Now that the 2019 Indian Monsoon campaign is 1.5 months in, we can start to look at regional and subregional progress and highlight areas to monitor where ongoing moisture deficiencies may carry a higher potential risk regarding production and yield potential. The onset of the seasonal rains were once again delayed this year, and while the pattern has picked up in recent weeks, country-wide precipitation is still decidedly below normal. The chart below depicts weekly cumulative precipitation totals (bars), which are running well below seasonally expected normals (solid line) from the onset in early June through 15 July. While it is certainly far too early to start declaring a Monsoon failure, there are regions where supply side agricultural concerns should start to monitor.
When India’s Monsoon falls short, there is often a physical connection with the El Nino Southern Oscillation (ENSO) in the Pacific Ocean. During a positive phase ENSO event, a dipole pattern typically occurs exists between positive western to central Pacific Sea Surface Temperatures (SSTs) and strong westerly bursts, and a reduction in convective activity and onshore flow to the subcontinent from the Bay of Bengal, accompanied by stronger
continental high pressure (typically at 850–500 millibar levels) which serve to block moisture transport. This year, however, while the Southern Oscillation Index has been in negative phase for several months, (a positive ENSO indicator); there is not a pronounced warm water mass at either surface or subsurface levels, and more ENSO signals are now pointing to a neutral event for the next few months. So without a strong ENSO signal, the fact that precipitation totals are running low — significantly low in some growing districts — should signal an elevated risk to agricultural output, particularly in those states with more significant negative deviations.
The map above from the India Meteorological Department breaks down the rainfall totals to date by state, and shows the relationship to normal precipitation in parenthesis. While several central states appear in the normal category, when we look closer at all of the deviations, totals are certainly skewed negative.
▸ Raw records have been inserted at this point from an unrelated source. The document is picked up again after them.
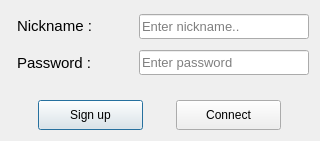
Nexus-Software/cpp_babel, file Client/src/QTSrcs/logindiag.ui: the form before one commit.
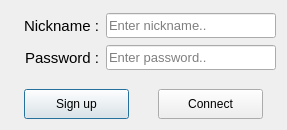
The form after the commit.

Commit message: SignupDiagTemplate(fix): Fixed graphical display for Login Dialog

What changed in the file:
```diff
--- a/Client/src/QTSrcs/logindiag.ui
+++ b/Client/src/QTSrcs/logindiag.ui
@@ -6,8 +6,8 @@
    <rect>
     <x>0</x>
     <y>0</y>
-    <width>320</width>
-    <height>141</height>
+    <width>287</width>
+    <height>130</height>
    </rect>
   </property>
   <property name="windowTitle">
@@ -16,13 +16,19 @@
   <layout class="QHBoxLayout" name="horizontalLayout">
    <item>
     <layout class="QVBoxLayout" name="verticalLayout" stretch="10,4">
+     <property name="spacing">
+      <number>16</number>
+     </property>
      <item>
       <layout class="QVBoxLayout" name="verticalLayout_2">
+       <property name="spacing">
+        <number>2</number>
+       </property>
        <property name="topMargin">
         <number>0</number>
        </property>
        <property name="bottomMargin">
-        <number>16</number>
+        <number>0</number>
        </property>
        <item>
         <layout class="QHBoxLayout" name="horizontalLayout_5" stretch="3,6">
@@ -31,7 +37,7 @@
            <property name="leftMargin">
             <number>6</number>
            </property>
-           <item alignment="Qt::AlignVCenter">
+           <item alignment="Qt::AlignRight|Qt::AlignVCenter">
             <widget class="QLabel" name="label">
              <property name="font">
               <font>
@@ -40,7 +46,7 @@
               </font>
              </property>
              <property name="text">
-              <string>Nickname :</string>
+              <string>Nickname : </string>
              </property>
             </widget>
            </item>
@@ -93,7 +99,7 @@
            <property name="leftMargin">
             <number>6</number>
            </property>
-           <item alignment="Qt::AlignVCenter">
+           <item alignment="Qt::AlignRight|Qt::AlignVCenter">
             <widget class="QLabel" name="label_2">
              <property name="font">
               <font>
@@ -102,7 +108,7 @@
               </font>
              </property>
              <property name="text">
-              <string>Password :</string>
+              <string>Password : </string>
              </property>
             </widget>
            </item>
@@ -137,7 +143,7 @@
               <enum>QLineEdit::Password</enum>
              </property>
              <property name="placeholderText">
-              <string>Enter password</string>
+              <string>Enter password..</string>
              </property>
             </widget>
            </item>
```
What’s more important is that many of the moisture deficient regions are the same regions where water stress has been an ongoing and growing issue. Reservoir and groundwater levels are not being replenished and this highlights that while water security is central to agriculture, the current situation extends beyond agri into every facet of civilian and economic life. This also underscores the point that Atlas Research Innovations routinely highlights and discusses in public forums and conversations with clients — water is the lynchpin of global commercial activity.
As we continue to track the Monsoon’s weekly progression, it is important to note that while many analysts will now be starting to add to or shave percentages from yield expectation models for individual crops based on weekly rainfall totals, it is perhaps more important to take a macro view and concentrate our efforts towards preparing for how India’s economy will be driven by how much precipitable water falls from the atmosphere. Further, this is not just an Indian issue. A poor Monsoon spills over into the global supply and demand balance sheets for nearly every commercially traded and distributed commodity category. India is among the top single-origin producers for numerous commercial agriculture products with a liquid global market — #2 in Sugar, #2 in Cotton, #7 in Coffee, #2 in Tea, #5 in Soybeans, and #2 in Dairy to name a few — so Indian output across the physical commodity board carries significant economic, foreign exchange, and geopolitical weight.
Taking this a step further, Monsoon activity goes well beyond the income for the country’s growers. When we consider all economic sectors that support agriculture including seed and fertilizer, food and beverage manufacturing, chemical inputs, transportation, and ag-infrastructure, the nearly $3 trillion dollar Indian economy directly touches over 40% of the domestic workforce. When a healthy Monsoon leads to strong agricultural production, the agricultural economy contributes to a stronger export economy, with additional discretionary income stimulating local demand. This in turn supports markets for other benchmark commodities, notably gold.
Atlas Research Innovations along with our network partners will continue to monitor how the 2019 Monsoon progresses, and we will share our observations regarding potential impacts to global markets. Our discussions will not include yield model projections; rather, they will focus on the network effects of global supply chains and explore the range of possibilities that could be expected as a function of available water. This approach, in our view, is proper lens through which to view risk and opportunity in global natural resource markets.